Strale Daytona. This obscure sixties supercar combined American brute power with Italian design flair – and just possibly, a Bizzarrini chassis. Story and pictures by Chris Rees.
When a sleek-looking, dark green two-seater sports coupe parked up at the 1966 Italian Grand Prix, there was much perplexity among the spectators. What was it? The ‘Daytona’ flash on the bonnet offered little help as to its identity.
OBSCURATI CURIOSITIES FROM THE AMAZING WORLD OF ITALIAN CARS
Auto Italiana magazine claimed to have solved the mystery in its September 1966 issue. The car, it announced, was called the Strale Daytona.
But that’s only the start of the conundrum. Strale (which means ‘dart’ in Italian) was a company with no prior car manufacturing experience. It was a Turin-based design company owned by aeronautical engineer, Edoardo Martini, who had previously (at the 1965 Salone di Torino) shown a scale model of a mid-engined supercar with advanced aerodynamics such as a flat undertray.
However, the driving force behind the Daytona was in fact Carlo Bernasconi, a dealer of high-quality cars based in Como. The story is even murkier than that, because the Daytona very closely resembles the Nembo II, a car made by coachbuilders Neri & Bonacini of Modena in mid-1966. This in turn may well have been based on a Bizzarrini chassis, and was intended to put into production at a price of 5.7 million lire.
It seems very likely that the Daytona, as seen at the 1966 Italian Grand Prix, was in fact the Nembo II. Whatever the truth of the matter, the prototype used a front-mounted Chevrolet Corvette 5.3-litre V8 engine with 300bhp, a four-speed gearbox and a rear-mounted fuel tank.
When the Daytona went on display again at the Turin Show in November 1966, it featured a light restyle with less prominent Ferrari 250 LM-style rear flying buttresses and a longer, taller rear end. This production version was intended to have a Chrysler 6276cc V8 and side-mounted fuel tanks made by Pirelli in plastic (capable of holding a massive 120 litres of petrol).

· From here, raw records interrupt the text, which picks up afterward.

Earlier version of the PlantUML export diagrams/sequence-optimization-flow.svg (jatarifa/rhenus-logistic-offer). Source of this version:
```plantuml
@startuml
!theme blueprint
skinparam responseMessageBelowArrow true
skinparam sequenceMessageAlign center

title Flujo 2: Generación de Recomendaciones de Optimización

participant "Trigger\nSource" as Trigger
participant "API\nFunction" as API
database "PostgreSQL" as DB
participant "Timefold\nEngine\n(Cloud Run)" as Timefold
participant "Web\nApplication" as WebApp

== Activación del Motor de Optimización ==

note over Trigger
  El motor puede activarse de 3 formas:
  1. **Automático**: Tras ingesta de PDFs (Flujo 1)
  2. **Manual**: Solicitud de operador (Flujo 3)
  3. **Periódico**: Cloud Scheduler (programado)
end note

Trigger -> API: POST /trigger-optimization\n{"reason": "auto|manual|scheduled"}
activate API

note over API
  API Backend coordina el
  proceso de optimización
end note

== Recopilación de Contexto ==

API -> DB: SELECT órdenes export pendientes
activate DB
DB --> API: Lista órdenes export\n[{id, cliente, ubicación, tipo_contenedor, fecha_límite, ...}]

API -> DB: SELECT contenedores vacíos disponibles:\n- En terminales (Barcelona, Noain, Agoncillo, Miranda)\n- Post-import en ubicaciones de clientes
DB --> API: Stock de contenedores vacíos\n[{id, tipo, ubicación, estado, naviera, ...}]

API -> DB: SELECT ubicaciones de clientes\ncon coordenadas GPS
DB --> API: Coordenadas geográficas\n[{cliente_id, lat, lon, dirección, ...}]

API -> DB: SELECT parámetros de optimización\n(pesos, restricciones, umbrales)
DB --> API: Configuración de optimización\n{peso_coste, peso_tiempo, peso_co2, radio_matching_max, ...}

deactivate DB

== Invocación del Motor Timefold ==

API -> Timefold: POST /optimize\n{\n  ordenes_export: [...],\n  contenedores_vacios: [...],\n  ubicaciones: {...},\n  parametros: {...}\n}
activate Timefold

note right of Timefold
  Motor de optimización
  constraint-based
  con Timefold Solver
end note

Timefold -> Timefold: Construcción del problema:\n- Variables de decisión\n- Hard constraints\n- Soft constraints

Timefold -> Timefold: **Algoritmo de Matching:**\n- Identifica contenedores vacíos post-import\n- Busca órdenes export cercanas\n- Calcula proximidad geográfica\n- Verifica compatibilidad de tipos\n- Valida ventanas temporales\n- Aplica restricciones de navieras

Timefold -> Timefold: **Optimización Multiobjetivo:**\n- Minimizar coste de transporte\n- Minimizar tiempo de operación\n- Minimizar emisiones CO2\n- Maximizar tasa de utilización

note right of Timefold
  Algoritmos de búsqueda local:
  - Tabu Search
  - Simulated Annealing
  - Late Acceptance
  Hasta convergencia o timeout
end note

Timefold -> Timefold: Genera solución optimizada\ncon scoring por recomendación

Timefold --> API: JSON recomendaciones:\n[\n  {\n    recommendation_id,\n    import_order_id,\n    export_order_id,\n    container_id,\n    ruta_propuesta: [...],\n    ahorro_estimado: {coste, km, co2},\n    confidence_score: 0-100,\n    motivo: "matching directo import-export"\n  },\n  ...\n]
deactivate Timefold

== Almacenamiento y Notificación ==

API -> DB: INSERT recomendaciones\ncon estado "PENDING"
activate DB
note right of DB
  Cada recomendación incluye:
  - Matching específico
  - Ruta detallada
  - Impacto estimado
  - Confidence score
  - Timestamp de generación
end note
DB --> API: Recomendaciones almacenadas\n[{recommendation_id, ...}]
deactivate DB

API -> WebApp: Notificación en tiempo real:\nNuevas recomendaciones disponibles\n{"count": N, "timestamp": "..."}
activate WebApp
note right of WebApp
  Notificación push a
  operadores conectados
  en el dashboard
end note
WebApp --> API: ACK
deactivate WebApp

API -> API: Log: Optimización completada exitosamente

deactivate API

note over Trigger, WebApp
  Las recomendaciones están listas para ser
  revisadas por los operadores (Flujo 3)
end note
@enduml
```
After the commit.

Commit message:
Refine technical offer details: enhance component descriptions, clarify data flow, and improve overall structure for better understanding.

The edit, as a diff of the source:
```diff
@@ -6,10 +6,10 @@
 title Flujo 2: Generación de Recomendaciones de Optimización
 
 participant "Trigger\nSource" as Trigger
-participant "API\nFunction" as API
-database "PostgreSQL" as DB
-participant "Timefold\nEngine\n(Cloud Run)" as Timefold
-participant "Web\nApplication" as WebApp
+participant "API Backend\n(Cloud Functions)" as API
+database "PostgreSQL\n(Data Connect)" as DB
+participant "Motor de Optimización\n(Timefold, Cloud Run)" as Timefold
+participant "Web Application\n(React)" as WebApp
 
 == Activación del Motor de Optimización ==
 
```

Quoted power outputs could range from 325bhp up to 431bhp, and a top speed of up to 180mph (290km/h) was claimed. Like the Nembo II, the suspension was all-independent featuring a de Dion rear axle. The wheelbase measured 2500mm, the car was 4180mm long overall and it weighed a mere 998kg dry. The bodywork (supposedly designed by Bernasconi) was realised in aluminium and glassfibre by Neri & Bonacini.
The price tag was now a lofty 7.45 million lire, and a more luxurious ‘Grey Flash’ version was also mooted, as well as racer intended for Group 4 competition. There were supposedly talks with ‘American parties’ to manufacture the Daytona in limited numbers, but whether any further cars were built seems unlikely.
The story becomes even harder to unravel because a car described as a ‘Strale Daytona 6000GT prototype/Iso Rivolta Daytona’ has come up for auction several times in recent years (it sold for a remarkable $522,500 in 2010). This car looks quite a bit different to the original show car (for instance, it has a rounded rear arches, a truncated tail and front wing vents) but that could be because it apparently suffered flood damage in 1991 while still in the possession of Bernasconi, and had to be rebuilt. As is so often the case in a column that celebrates obscurity, the complete story may well never be known.